An exact reproduction of all the entries is the expected answer.

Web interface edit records
----
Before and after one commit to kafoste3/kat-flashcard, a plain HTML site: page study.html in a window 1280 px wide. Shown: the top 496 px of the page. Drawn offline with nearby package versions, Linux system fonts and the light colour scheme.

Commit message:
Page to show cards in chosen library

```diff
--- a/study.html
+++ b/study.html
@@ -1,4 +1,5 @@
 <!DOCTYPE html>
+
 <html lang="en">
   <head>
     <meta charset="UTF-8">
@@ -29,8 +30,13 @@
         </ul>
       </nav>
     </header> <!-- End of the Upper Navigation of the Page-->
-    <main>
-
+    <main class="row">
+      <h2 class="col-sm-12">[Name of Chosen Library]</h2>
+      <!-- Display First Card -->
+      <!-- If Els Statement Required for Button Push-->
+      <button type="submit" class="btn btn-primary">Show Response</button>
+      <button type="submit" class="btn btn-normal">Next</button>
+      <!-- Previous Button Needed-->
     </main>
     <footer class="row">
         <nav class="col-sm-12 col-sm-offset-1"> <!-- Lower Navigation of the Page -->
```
----
EXERCISE RESPONSE »
Before and after one commit to kafoste3/kat-flashcard, a plain HTML site: page study.html in a window 1280 px wide. Shown: the top 496 px of the page. Drawn offline with nearby package versions, Linux system fonts and the light colour scheme.

Commit message:
Page to show cards in chosen library

```diff
--- a/study.html
+++ b/study.html
@@ -1,4 +1,5 @@
 <!DOCTYPE html>
+
 <html lang="en">
   <head>
     <meta charset="UTF-8">
@@ -29,8 +30,13 @@
         </ul>
       </nav>
     </header> <!-- End of the Upper Navigation of the Page-->
-    <main>
-
+    <main class="row">
+      <h2 class="col-sm-12">[Name of Chosen Library]</h2>
+      <!-- Display First Card -->
+      <!-- If Els Statement Required for Button Push-->
+      <button type="submit" class="btn btn-primary">Show Response</button>
+      <button type="submit" class="btn btn-normal">Next</button>
+      <!-- Previous Button Needed-->
     </main>
     <footer class="row">
         <nav class="col-sm-12 col-sm-offset-1"> <!-- Lower Navigation of the Page -->
```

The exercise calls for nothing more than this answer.